Applications of femtosecond laser ablation for nanoneurosurgery in C. elegans.

Presentation Date: 

Saturday, January 20, 2007


Photonics West 2007 (San Jose, CA)

Presentation Slides: 

We ablate cellular material with submicrometer resolution using tightly-focused, 2-5 nJ femtosecond laser pulses. Due to the nonlinear absorption of laser light, the disruption occurs within the bulk of the sample without incision. The low energy of the pulses minimizes collateral damage. The technique has broad applicability because any optically resolvable structure within the working distance of a high-NA objective can be disrupted. Current applications of this technique include probing cytoskeletal mechanics, imaging brain tissue, and investigating the neurobiology of the nematode worm C. elegans.

As a demonstration of femtosecond laser ablation in C. elegans, we severed individual dendrites of a thermosensory neuron in the worm without damaging nearby neurons. Quantification of the resulting behavioral deficits identifies the contribution of the dissected structures to normal thermotaxis. A similar dissection of osmosensory dendrites showed a lack of regeneration after surgery, in constrast to a previous report of post-surgery motor axon repair.

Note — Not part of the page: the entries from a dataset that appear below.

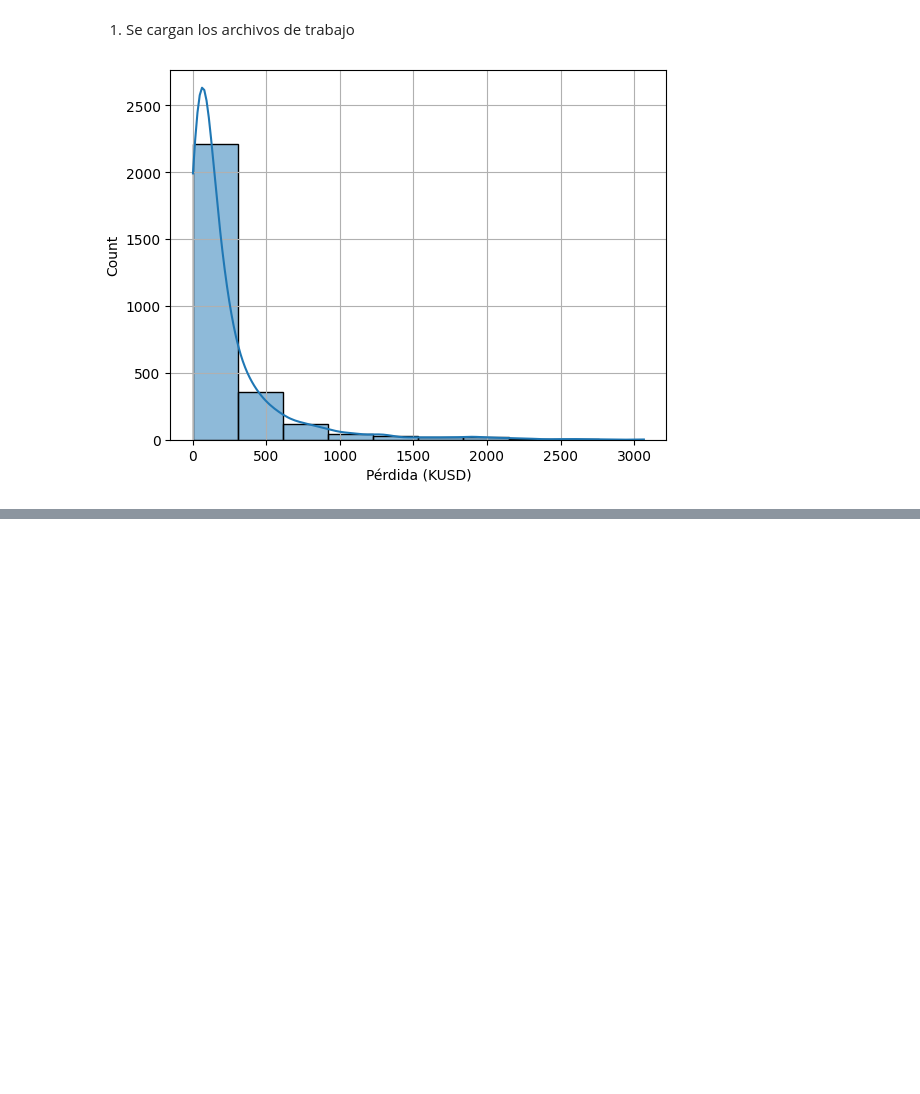
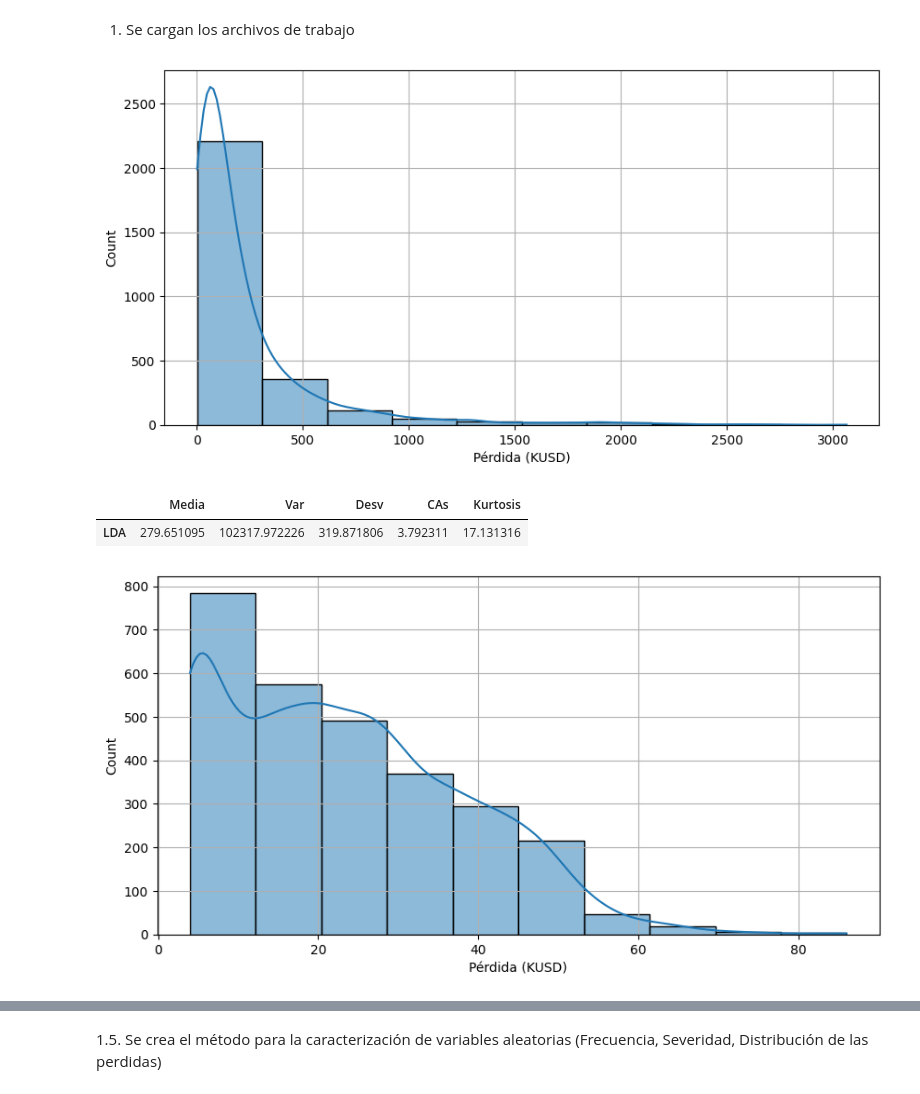
Before and after one commit to tgp989/Integracion-de-datos-y-prospectiva, a Jupyter notebook: 1_Caracterización_VA_Clase.ipynb, the cells around one changed output, grey strips where cells are left out. Drawn from its saved outputs; the diff is of its cells as text; code cells hidden in the pictures; blank space fills up the shorter version.

```diff
--- a/1_Caracterización_VA_Clase.ipynb
+++ b/1_Caracterización_VA_Clase.ipynb
@@ -28,18 +28,24 @@ Drive already mounted at /content/drive; to attempt to forcibly remount, call dr
 # %%
 nxl="/content/drive/MyDrive/integración de datos y prospectiva/1/1 RiesgoOperacional_EVERGREEEN.xlsx"
 XDB=pd.read_excel(nxl,sheet_name=0)
 XDB.head(10)
 
 # Procedemos con la construcción de la distribución agregada de las pérdidas
 Freq=XDB.iloc[:,3]
 Sev=XDB.iloc[:,4]
 LDA=Freq*Sev
 
-# Se procede con la construcción de la distribución agregada
-plt.figure()
-sns.histplot(LDA,bins=10,kde=True)
-plt.xlabel("Pérdida (KUSD)")
-plt.grid()
-plt.show()
+# Procedemos con la caracterización de las variables aleatorias de Frecuencia, Severidad y LDA
+p1,p2,p3,p4,p5=caracterizacion_VA(LDA)
+Tbp=np.column_stack((p1,p2,p3,p4,p5))
+dfp=pd.DataFrame(Tbp,columns=["Media", "Var", "Desv", "CAs", "Kurtosis"])
+dfp.index=["LDA"]
+display(dfp)
+
+p1,p2,p3,p4,p5=caracterizacion_VA(Freq)
+p1,p2,p3,p4,p5=caracterizacion_VA(Sev)
 # %% [output]
-[figure, old version]
+[figure, new version]
+|  | Media | Var | Desv | CAs | Kurtosis |
+| LDA | 279.651095 | 102317.972226 | 319.871806 | 3.792311 | 17.131316 |
+[figure, added]
@@ -45,0 +53,2 @@ plt.show()
+# %% [markdown]
+1.5. Se crea el método para la caracterización de variables aleatorias (Frecuencia, Severidad, Distribución de las perdidas)
```
Also changed, not shown: parts of 6 cells of this notebook.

Improvements to the technique are aimed at increasing the speed of surgery. The subsequent increase in the number of processed worms or samples will permit the study of subtle behaviors and effects, making the technique useful to an even wider range of researchers.